INSTRUCTIONS FOR THE TASK:
In the records, find each line where "README" occurs, and copy it.

Image comparison data
--- START ---

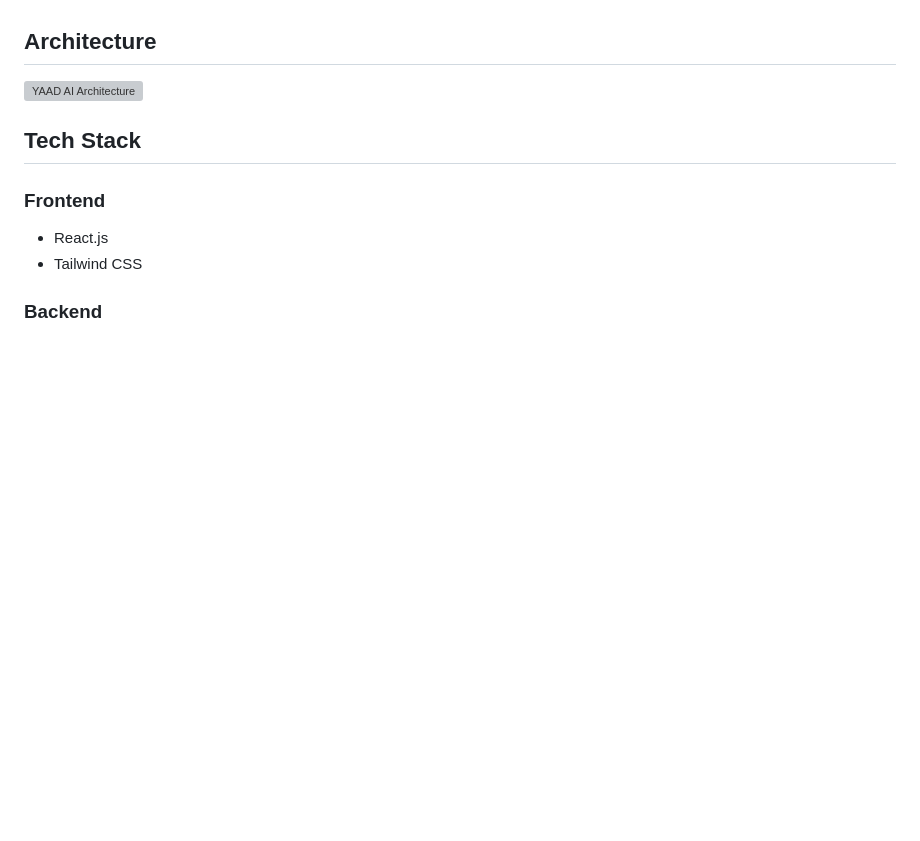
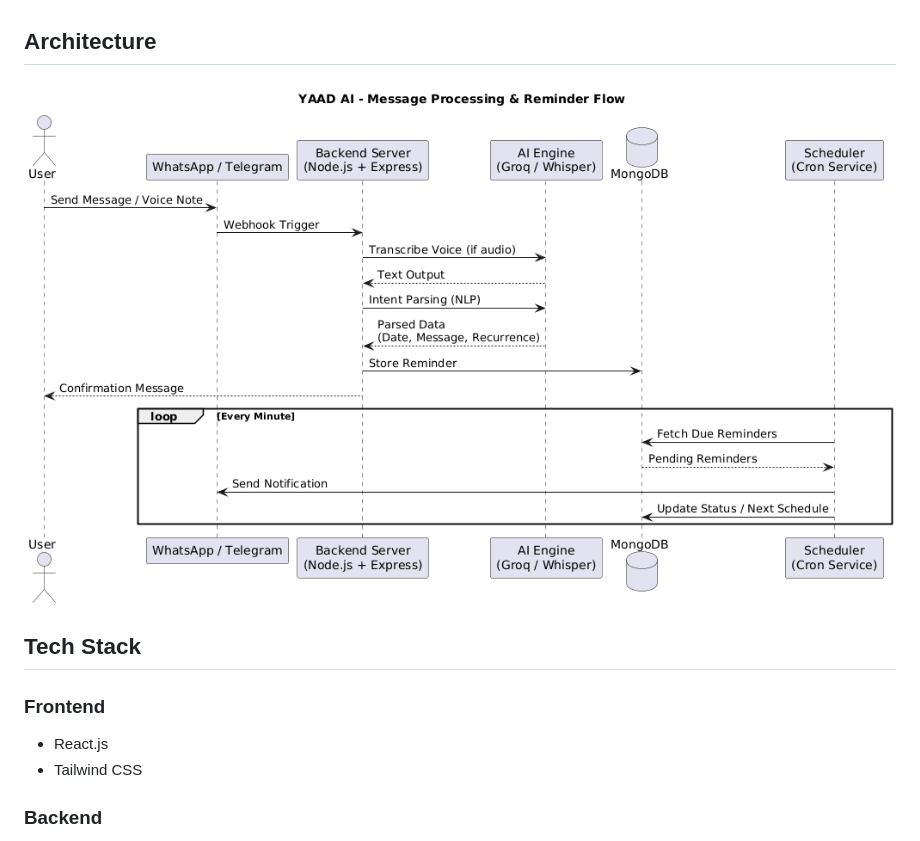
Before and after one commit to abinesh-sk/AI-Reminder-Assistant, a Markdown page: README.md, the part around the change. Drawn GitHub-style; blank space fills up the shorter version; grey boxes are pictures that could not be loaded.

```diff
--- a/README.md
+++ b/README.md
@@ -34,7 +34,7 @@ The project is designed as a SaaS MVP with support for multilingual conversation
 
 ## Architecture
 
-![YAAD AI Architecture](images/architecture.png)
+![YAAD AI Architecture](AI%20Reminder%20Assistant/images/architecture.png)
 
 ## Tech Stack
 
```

--- END ---

ANSWER TO THIS EXERCISE:
Before and after one commit to abinesh-sk/AI-Reminder-Assistant, a Markdown page: README.md, the part around the change. Drawn GitHub-style; blank space fills up the shorter version; grey boxes are pictures that could not be loaded.
--- a/README.md
+++ b/README.md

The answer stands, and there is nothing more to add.